What is needed here is every record, retyped without any change.

=== Section Start ===

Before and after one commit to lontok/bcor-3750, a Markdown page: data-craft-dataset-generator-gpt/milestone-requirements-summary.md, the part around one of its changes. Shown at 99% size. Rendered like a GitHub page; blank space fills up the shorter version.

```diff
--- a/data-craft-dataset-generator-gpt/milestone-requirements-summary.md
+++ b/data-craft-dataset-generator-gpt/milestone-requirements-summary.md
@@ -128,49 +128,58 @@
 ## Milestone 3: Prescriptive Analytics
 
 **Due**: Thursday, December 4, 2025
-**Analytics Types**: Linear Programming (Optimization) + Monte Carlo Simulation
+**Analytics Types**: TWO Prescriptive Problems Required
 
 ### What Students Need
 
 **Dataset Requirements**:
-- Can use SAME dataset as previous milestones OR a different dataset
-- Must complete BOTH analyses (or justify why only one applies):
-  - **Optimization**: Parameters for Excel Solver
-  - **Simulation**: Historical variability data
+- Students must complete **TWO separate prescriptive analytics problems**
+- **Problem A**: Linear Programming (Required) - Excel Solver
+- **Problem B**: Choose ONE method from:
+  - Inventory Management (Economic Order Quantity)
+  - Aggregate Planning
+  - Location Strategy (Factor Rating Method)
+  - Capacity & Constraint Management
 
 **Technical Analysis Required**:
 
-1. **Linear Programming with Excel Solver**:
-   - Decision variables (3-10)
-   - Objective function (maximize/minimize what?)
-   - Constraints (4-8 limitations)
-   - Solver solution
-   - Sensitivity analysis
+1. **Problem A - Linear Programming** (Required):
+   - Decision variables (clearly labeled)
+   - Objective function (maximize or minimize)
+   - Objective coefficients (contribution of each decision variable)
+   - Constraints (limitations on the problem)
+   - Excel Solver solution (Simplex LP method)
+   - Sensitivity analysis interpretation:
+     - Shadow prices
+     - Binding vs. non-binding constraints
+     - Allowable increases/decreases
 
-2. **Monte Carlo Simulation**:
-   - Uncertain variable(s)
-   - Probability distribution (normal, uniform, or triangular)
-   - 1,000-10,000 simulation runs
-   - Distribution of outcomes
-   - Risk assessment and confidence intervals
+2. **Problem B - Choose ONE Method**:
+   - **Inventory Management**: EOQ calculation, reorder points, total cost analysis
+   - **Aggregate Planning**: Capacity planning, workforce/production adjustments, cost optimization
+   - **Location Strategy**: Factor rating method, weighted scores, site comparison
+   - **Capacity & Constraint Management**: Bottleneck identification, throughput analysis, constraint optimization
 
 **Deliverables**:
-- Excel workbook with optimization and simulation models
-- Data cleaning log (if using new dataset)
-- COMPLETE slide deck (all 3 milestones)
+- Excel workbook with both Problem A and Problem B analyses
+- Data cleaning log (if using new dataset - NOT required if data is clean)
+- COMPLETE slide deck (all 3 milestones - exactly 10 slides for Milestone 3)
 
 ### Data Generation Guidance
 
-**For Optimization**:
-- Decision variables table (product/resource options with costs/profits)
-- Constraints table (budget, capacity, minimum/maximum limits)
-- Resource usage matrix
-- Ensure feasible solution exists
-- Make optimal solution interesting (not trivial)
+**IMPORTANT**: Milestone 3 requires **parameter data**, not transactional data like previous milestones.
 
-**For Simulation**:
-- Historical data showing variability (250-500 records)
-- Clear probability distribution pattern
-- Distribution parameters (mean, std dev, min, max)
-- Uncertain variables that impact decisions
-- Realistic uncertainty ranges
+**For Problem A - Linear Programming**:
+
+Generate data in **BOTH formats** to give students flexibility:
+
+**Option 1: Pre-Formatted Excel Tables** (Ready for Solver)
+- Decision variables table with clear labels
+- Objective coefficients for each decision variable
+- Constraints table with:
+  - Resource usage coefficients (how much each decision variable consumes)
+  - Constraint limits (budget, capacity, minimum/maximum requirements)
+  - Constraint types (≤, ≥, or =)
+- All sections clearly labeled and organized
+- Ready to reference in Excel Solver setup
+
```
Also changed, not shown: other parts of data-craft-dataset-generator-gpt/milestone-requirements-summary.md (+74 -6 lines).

=== Section End ===

__Response for this exercise__:
Before and after one commit to lontok/bcor-3750, a Markdown page: data-craft-dataset-generator-gpt/milestone-requirements-summary.md, the part around one of its changes. Shown at 99% size. Rendered like a GitHub page; blank space fills up the shorter version.

```diff
--- a/data-craft-dataset-generator-gpt/milestone-requirements-summary.md
+++ b/data-craft-dataset-generator-gpt/milestone-requirements-summary.md
@@ -128,49 +128,58 @@
 ## Milestone 3: Prescriptive Analytics
 
 **Due**: Thursday, December 4, 2025
-**Analytics Types**: Linear Programming (Optimization) + Monte Carlo Simulation
+**Analytics Types**: TWO Prescriptive Problems Required
 
 ### What Students Need
 
 **Dataset Requirements**:
-- Can use SAME dataset as previous milestones OR a different dataset
-- Must complete BOTH analyses (or justify why only one applies):
-  - **Optimization**: Parameters for Excel Solver
-  - **Simulation**: Historical variability data
+- Students must complete **TWO separate prescriptive analytics problems**
+- **Problem A**: Linear Programming (Required) - Excel Solver
+- **Problem B**: Choose ONE method from:
+  - Inventory Management (Economic Order Quantity)
+  - Aggregate Planning
+  - Location Strategy (Factor Rating Method)
+  - Capacity & Constraint Management
 
 **Technical Analysis Required**:
 
-1. **Linear Programming with Excel Solver**:
-   - Decision variables (3-10)
-   - Objective function (maximize/minimize what?)
-   - Constraints (4-8 limitations)
-   - Solver solution
-   - Sensitivity analysis
+1. **Problem A - Linear Programming** (Required):
+   - Decision variables (clearly labeled)
+   - Objective function (maximize or minimize)
+   - Objective coefficients (contribution of each decision variable)
+   - Constraints (limitations on the problem)
+   - Excel Solver solution (Simplex LP method)
+   - Sensitivity analysis interpretation:
+     - Shadow prices
+     - Binding vs. non-binding constraints
+     - Allowable increases/decreases
 
-2. **Monte Carlo Simulation**:
-   - Uncertain variable(s)
-   - Probability distribution (normal, uniform, or triangular)
-   - 1,000-10,000 simulation runs
-   - Distribution of outcomes
-   - Risk assessment and confidence intervals
+2. **Problem B - Choose ONE Method**:
+   - **Inventory Management**: EOQ calculation, reorder points, total cost analysis
+   - **Aggregate Planning**: Capacity planning, workforce/production adjustments, cost optimization
+   - **Location Strategy**: Factor rating method, weighted scores, site comparison
+   - **Capacity & Constraint Management**: Bottleneck identification, throughput analysis, constraint optimization
 
 **Deliverables**:
-- Excel workbook with optimization and simulation models
-- Data cleaning log (if using new dataset)
-- COMPLETE slide deck (all 3 milestones)
+- Excel workbook with both Problem A and Problem B analyses
+- Data cleaning log (if using new dataset - NOT required if data is clean)
+- COMPLETE slide deck (all 3 milestones - exactly 10 slides for Milestone 3)
 
 ### Data Generation Guidance
 
-**For Optimization**:
-- Decision variables table (product/resource options with costs/profits)
-- Constraints table (budget, capacity, minimum/maximum limits)
-- Resource usage matrix
-- Ensure feasible solution exists
-- Make optimal solution interesting (not trivial)
+**IMPORTANT**: Milestone 3 requires **parameter data**, not transactional data like previous milestones.
 
-**For Simulation**:
-- Historical data showing variability (250-500 records)
-- Clear probability distribution pattern
-- Distribution parameters (mean, std dev, min, max)
-- Uncertain variables that impact decisions
-- Realistic uncertainty ranges
+**For Problem A - Linear Programming**:
+
+Generate data in **BOTH formats** to give students flexibility:
+
+**Option 1: Pre-Formatted Excel Tables** (Ready for Solver)
+- Decision variables table with clear labels
+- Objective coefficients for each decision variable
+- Constraints table with:
+  - Resource usage coefficients (how much each decision variable consumes)
+  - Constraint limits (budget, capacity, minimum/maximum requirements)
+  - Constraint types (≤, ≥, or =)
+- All sections clearly labeled and organized
+- Ready to reference in Excel Solver setup
+
```
Also changed, not shown: other parts of data-craft-dataset-generator-gpt/milestone-requirements-summary.md (+74 -6 lines).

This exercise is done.